A special type of Registered Nurse (RN), a psychiatric nurse tends to the needs of mental health patients, usually in hospital or clinical settings but also in private practices, alongside physicians. Psychiatric nurses work with a variety of clients with issues ranging from mood disorders to substance abuse to autism. Like all RNs, psychiatric nurses must receive certification and licensure beyond a Bachelor level. Psychiatric nurses will generally be familiar with psychiatric medications and the full gamut of mental health concerns.
However, unlike psychiatrists, psychiatric nurses do not need medical degrees and can only administer medication that is approved by a physician. Although job outlook varies depending on location and job setting, in general psychiatric nurses have a positive outlook, with career options expected to remain robust in the near future. A marriage and family therapist is “trained to assess, diagnose and treat individuals, couples, families and groups to achieve more adequate, satisfying and productive marriage, family and social adjustment.
” Because all individuals are involved in interpersonal relationships, the services that a marriage and family therapist are broad and career outlooks are strong. The therapist can work with individual clients, with couples, or with families. Counseling includes assessments of the individuals involved as well as the cognitive and behavioral issues evident in the interpersonal relationships. Marriage and family therapists usually address relationship conflicts including sexual dysfunction, divorce, homosexual unions, and other issues that affect family units.

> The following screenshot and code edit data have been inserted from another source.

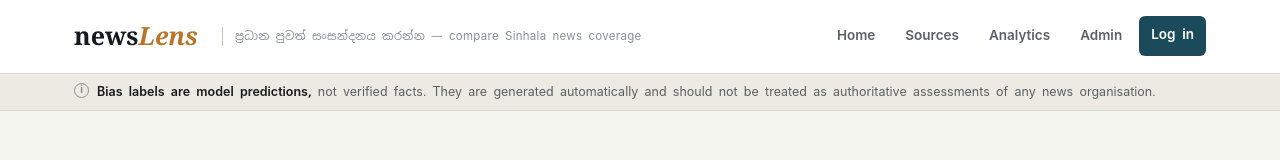
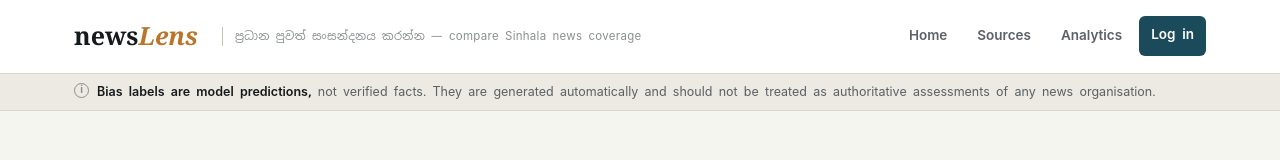
Before and after one commit to Newslens-lk/Web-app, a Next.js app in the folder frontend/: page /account in a window 1280 px wide. Shown: the top 160 px of the page. Built offline with nearby package versions, Linux system fonts and the light colour scheme; no server answers.

Commit message:
Update Nav.tsx

```diff
--- a/frontend/src/components/Nav.tsx
+++ b/frontend/src/components/Nav.tsx
@@ -11,7 +11,6 @@ const links = [
   { href: "/", label: "Home" },
   { href: "/sources", label: "Sources" },
   { href: "/analytics", label: "Analytics" },
-  { href: "/admin", label: "Admin" },
 ];
 
 export function Nav() {
@@ -29,7 +28,9 @@ export function Nav() {
 
   return (
     <nav aria-label="Primary" className="ml-auto flex flex-wrap gap-1">
-      {links.map((link) => {
+      {[...links, ...(user
+        ? [{ href: user.role === "admin" ? "/admin" : "/account", label: user.role === "admin" ? "Admin" : "Account" }]
+        : [])].map((link) => {
         const active =
           link.href === "/"
             ? pathname === "/"
```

Marriage and family therapists may work in tandem with other mental health professionals such as by referring clients to specialists, social workers, or psychiatrists where necessary. All mental health careers are interrelated and mental health professionals have become interdependent, their roles sometimes blurred when working with clients with special needs. Of the above listed careers, only psychiatrists require medical degrees. Many mental health workers can begin working with a Bachelor’s degree but most of the time, a Master’s or a PhD will be necessary.
Work settings for mental health careers are similar: some choose to work in private practice settings, others in organizational ones. Some mental health professionals, such as social worker, lends themselves more to organizational work than to private practice, whereas others, like marriage and family therapists, are more inclined to be self-employed. Regardless, all of the mental health careers require patience, compassion, caring, and expert training. Bibliography : “Counselors. ” U. S. Department of Labor: Bureau of Labor Statistics.
Retrieved Feb 21, 2006 from http://www. bls. gov/oco/ocos067. htm “Mental Health Counselor. ” Florida Health Careers. Retrieved Feb 21, 2006 from http://www. flahec. org/hlthcareers/MENTCOUN. HTM “Occupation Information. ” Retrieved Feb 21, 2006 from http://www. myfuture. edu. au/services/default. asp? FunctionID=5050;ASCO=231227A “Physicians. ” U. S. Department of Labor: Bureau of Labor Statistics. Retrieved Feb 21, 2006 from http://www. bls. gov/oco/ocos074. htm “Registered Nurses. ” U. S.
Department of Labor: Bureau of Labor Statistics. Retrieved Feb 21, 2006 from http://www. bls. gov/oco/ocos083. htm “Social Workers. ” U. S. Department of Labor: Bureau of Labor Statistics. Retrieved Feb 21, 2006 from http://www. bls. gov/oco/ocos060. htm “Substance Abuse Counselor. ” The Princeton Review. Retrieved Feb 21, 2006 from http://www. princetonreview. com/cte/profiles/dayInLife. asp? careerID=172 “What is a Marriage and Family Therapist. ” Retrieved Feb 21, 2006 from http://www. camft. org/scriptcontent/whatIsMFT/WhatIsMFT. html